That was the warning from campaigners battling against plans by Infinis for wind farms at Cummings Hill, four miles south of Jedburgh near Chesters, and at Windy Edge, close to Hermitage Castle.

Infinis intends submitting planning applications this spring to Scottish Borders Council for seven turbines up to 126.5m in height (to blade tip) at Cummings Hill, with another 20 similar in size earmarked for Windy Edge.

But Philip Kerr, chair of Chesters Wind Farm Action Group, and his opposite number at the Hermitage Action Group, Malcolm McGregor, want Scottish Borders councillors to contact local authority representatives in the Longhorsley area of Northumberland and get an update concerning what they described as the “dreadful experience” of the local community during Infinis’ construction of the Wingates wind farm.

The two men’s concerns were exacerbated after several recent incidents in Northumberland, including a vehicle delivering a turbine part becoming stuck for over an hour and another, in December, when a crane blocked the same road after icy conditions caused it to skid.

Details of the proposed traffic routes which Infinis hope to use for its construction traffic to the two Borders developments are expected to be submitted shortly, along with the planning applications. These, said Mr McGregor, will need detailed and careful scrutiny to determine their viability.

“We are all aware of the nature of the roads in Upper Liddesdale and how vital their continued accessibility for the whole community of Liddesdale, including Newcastleton, is,” Mr McGregor told TheSouthern. He went on: “The thought of the emergency services, school buses and residents on their way to and from their workplace, being caught up in these sort of road blockages and slow-moving loads, as experienced in Northumberland, would be a nightmare. Our road network in this part of the Borders was never designed for these kinds of abnormal loads being placed upon them – they struggle enough with the forestry wagons as it is.

“Obviously, the thought of hundreds of loads of aggregates for the turbine foundations, passing along the roads as well, and possibly through the Holm, will make matters even worse.”

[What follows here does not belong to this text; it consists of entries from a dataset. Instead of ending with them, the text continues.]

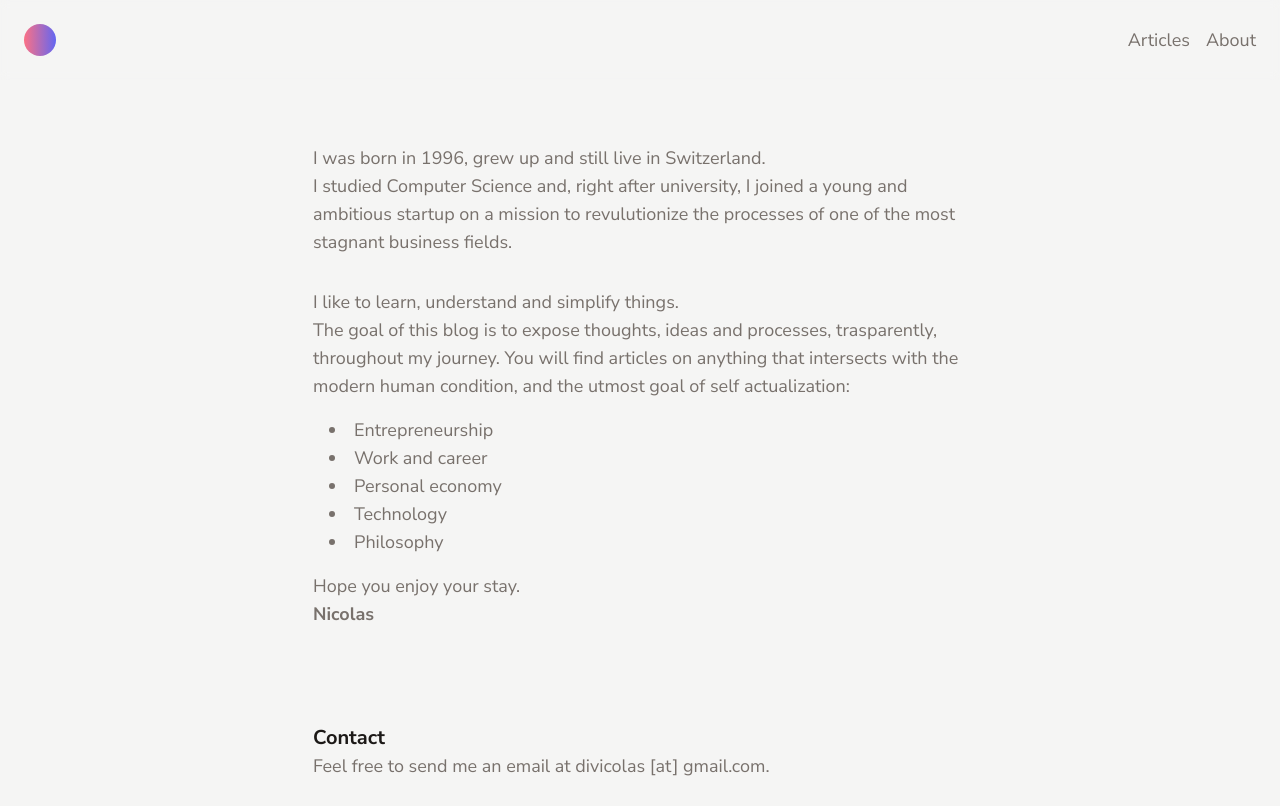
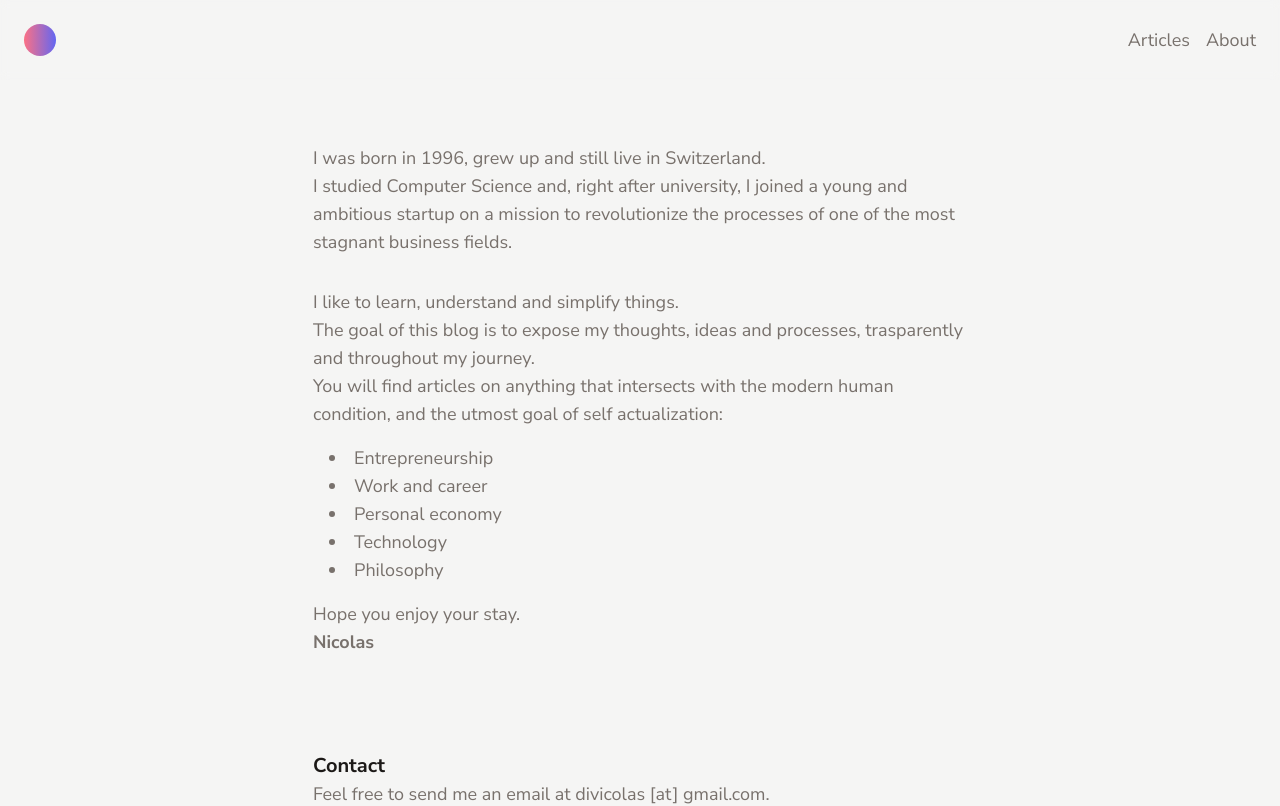
Before and after one commit to divin1/blog, a Next.js app: page /about in a window 1280 px wide. Shown: the top 806 px of the page. Built offline with nearby package versions, Linux system fonts and the light colour scheme.

Commit message:
fixed text and url hover effect

```diff
--- a/src/pages/about.jsx
+++ b/src/pages/about.jsx
@@ -12,15 +12,15 @@ function About() {
           <p className="pt-16">
             I was born in 1996, grew up and still live in Switzerland. <br />I
             studied Computer Science and, right after university, I joined a
-            young and ambitious startup on a mission to revulutionize the
+            young and ambitious startup on a mission to revolutionize the
             processes of one of the most stagnant business fields.
           </p>
           <p className="pt-8">
             I like to learn, understand and simplify things. <br />
-            The goal of this blog is to expose thoughts, ideas and processes,
-            trasparently, throughout my journey. You will find articles on
-            anything that intersects with the modern human condition, and the
-            utmost goal of self actualization:
+            The goal of this blog is to expose my thoughts, ideas and processes,
+            trasparently and throughout my journey. <br />
+            You will find articles on anything that intersects with the modern
+            human condition, and the utmost goal of self actualization:
           </p>
           <ul className="p-4 list-disc list-inside">
             <li>Entrepreneurship</li>
@@ -39,7 +39,10 @@ function About() {
           </h2>
           <p>
             Feel free to send me an email at{" "}
-            <a href={`mailto:${config.email}`}>
+            <a
+              href={`mailto:${config.email}`}
+              className="text-stone-500 dark:text-stone-300 hover:text-secondary-400 dark:hover:text-secondary-400"
+            >
               {config.email.replace("@", " [at] ")}
             </a>
             .
```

A recent letter to the developers from SBC planning officer John Hiscox highlighted a number of concerns from the council, including the potential traffic impact and, in particular, the traffic impact on Chesters village.

In their response to Mr Hiscox, the agents for Infinis, Jones Lang LaSalle, said the local authority’s fears on a number of matters – which also includes the potential visual impact from such iconic landmarks as the Carter Bar – were noted.

“Only once all of the assessments are concluded and the potential effects known will it be appropriate to consider and arrive at a view as to the acceptance or otherwise of the proposals,” stated Jones Lang LaSalle director Craig Wallace.